Amateur sports in America do not have nearly as many legal challenges involving antitrust laws. Courts seem to have afforded amateur athletic organizations more latitude and less scrutiny. Several cases involving antitrust analysis in the amateur sports context have offered some guidance and certainty as to how antitrust laws should apply in the amateur sports context. For example, in NCAA v. Bd. of Regents of Univ. of Okla., 468 U.S. 85 (1984), the NCAA’s television broadcast plan was held to be anti-competitive and in violation of the Sherman Act.

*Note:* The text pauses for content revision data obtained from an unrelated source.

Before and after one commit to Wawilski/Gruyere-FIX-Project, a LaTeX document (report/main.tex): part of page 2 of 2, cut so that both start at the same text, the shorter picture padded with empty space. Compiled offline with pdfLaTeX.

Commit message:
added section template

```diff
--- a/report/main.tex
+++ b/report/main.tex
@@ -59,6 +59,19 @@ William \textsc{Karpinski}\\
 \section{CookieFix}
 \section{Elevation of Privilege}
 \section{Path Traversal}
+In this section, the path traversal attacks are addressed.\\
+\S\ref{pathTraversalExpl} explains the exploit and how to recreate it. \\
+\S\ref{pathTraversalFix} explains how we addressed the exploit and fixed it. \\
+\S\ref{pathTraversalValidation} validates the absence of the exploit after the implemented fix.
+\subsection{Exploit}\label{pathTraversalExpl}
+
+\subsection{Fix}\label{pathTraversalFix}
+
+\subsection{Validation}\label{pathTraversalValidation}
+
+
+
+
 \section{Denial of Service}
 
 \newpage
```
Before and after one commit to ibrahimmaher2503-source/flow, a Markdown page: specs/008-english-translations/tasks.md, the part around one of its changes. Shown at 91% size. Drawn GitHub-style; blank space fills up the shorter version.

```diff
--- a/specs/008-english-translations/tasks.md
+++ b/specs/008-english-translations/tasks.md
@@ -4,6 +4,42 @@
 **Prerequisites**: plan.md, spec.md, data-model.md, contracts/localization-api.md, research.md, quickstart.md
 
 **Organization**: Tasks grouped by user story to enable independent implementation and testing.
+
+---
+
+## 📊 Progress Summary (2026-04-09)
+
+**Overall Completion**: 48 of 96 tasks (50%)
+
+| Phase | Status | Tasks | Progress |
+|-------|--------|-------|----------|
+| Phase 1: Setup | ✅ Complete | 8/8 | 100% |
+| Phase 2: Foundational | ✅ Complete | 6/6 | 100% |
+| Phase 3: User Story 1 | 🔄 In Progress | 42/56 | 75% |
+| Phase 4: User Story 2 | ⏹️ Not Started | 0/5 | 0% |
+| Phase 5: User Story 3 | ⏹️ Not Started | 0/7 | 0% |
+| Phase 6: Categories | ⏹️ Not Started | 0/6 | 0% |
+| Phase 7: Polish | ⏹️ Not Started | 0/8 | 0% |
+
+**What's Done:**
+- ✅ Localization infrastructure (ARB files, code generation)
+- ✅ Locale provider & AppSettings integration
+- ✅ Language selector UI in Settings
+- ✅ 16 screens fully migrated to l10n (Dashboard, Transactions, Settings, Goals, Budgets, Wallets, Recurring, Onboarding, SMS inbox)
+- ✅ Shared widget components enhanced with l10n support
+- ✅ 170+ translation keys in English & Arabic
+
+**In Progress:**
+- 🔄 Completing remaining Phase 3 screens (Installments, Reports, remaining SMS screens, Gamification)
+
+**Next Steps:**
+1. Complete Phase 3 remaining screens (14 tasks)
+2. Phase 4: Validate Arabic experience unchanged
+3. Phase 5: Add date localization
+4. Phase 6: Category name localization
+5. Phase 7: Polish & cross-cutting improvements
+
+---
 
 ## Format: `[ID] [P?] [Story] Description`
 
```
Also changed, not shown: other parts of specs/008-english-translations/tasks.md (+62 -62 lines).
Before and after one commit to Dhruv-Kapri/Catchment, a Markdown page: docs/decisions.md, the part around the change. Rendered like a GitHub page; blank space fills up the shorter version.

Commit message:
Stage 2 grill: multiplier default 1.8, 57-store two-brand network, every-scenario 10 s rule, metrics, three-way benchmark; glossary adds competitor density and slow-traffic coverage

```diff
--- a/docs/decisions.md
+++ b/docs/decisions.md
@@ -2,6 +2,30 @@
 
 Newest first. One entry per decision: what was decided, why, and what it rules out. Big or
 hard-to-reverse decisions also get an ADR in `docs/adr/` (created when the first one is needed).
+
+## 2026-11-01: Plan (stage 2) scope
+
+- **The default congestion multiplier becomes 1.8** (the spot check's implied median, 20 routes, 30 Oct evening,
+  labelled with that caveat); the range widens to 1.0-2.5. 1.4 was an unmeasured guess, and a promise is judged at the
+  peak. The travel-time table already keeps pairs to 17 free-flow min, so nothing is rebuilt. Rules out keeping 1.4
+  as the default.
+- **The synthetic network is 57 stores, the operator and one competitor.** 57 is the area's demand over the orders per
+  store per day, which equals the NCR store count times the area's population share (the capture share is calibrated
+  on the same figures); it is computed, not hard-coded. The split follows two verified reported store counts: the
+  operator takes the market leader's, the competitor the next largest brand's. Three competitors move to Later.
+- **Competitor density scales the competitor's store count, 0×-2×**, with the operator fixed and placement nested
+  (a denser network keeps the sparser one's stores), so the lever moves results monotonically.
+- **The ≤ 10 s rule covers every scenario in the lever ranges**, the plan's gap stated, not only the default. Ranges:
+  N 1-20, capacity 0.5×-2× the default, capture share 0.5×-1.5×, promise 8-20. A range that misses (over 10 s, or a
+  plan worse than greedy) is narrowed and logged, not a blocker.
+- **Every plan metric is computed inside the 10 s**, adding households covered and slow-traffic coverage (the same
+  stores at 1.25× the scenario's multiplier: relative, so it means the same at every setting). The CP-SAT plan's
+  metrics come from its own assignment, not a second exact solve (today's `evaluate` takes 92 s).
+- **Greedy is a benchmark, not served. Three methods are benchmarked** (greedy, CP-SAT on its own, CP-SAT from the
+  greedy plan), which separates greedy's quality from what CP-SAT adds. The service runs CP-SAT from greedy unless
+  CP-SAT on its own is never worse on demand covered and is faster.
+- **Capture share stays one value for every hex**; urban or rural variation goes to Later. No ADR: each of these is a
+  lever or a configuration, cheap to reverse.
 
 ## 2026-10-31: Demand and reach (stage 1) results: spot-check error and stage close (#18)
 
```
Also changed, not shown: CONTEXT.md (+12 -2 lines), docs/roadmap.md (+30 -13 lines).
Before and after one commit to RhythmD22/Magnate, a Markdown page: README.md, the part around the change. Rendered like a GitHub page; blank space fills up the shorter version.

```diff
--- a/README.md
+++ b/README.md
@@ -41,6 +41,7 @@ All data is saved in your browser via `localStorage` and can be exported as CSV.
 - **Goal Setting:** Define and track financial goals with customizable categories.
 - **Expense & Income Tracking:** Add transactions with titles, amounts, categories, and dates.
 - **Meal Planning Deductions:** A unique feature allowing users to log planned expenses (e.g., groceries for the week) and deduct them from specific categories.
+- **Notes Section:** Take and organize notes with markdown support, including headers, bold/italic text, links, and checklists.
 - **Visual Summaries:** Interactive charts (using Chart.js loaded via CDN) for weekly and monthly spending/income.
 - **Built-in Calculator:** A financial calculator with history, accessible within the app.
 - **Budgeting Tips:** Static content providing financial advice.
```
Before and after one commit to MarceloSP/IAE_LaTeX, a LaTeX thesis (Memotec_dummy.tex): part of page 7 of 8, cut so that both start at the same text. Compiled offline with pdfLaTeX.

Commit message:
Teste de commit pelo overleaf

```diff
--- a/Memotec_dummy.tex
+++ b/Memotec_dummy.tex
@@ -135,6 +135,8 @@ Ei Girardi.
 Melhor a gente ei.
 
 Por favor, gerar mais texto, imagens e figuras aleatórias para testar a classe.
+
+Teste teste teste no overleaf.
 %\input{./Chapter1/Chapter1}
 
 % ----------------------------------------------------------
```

In Law v. NCAA, 134 F.3d 1010 (10th Cir. 1998), the NCAA was again found to be in violation of federal antitrust laws when it implemented the REC (restricted-earnings coaches) Rule. This rule limited the compensation of assistant coaches in all NCAA Division I sports to a mere $12,000 per year plus a possible $4,000 in the summer months. The rule was enacted as a cost-cutting measure among NCAA institutions that claimed that it also provided for a more competitive balance among member institutions. A group of coaches challenged the rule as being in violation of Section 1 of the Sherman Act, and the federal court found that the rule was anticompetitive and an unlawful restraint of trade. The NCAA was ordered to pay over $22 million in damages that was trebled to $67 million. The case finally settled for $54.5 million.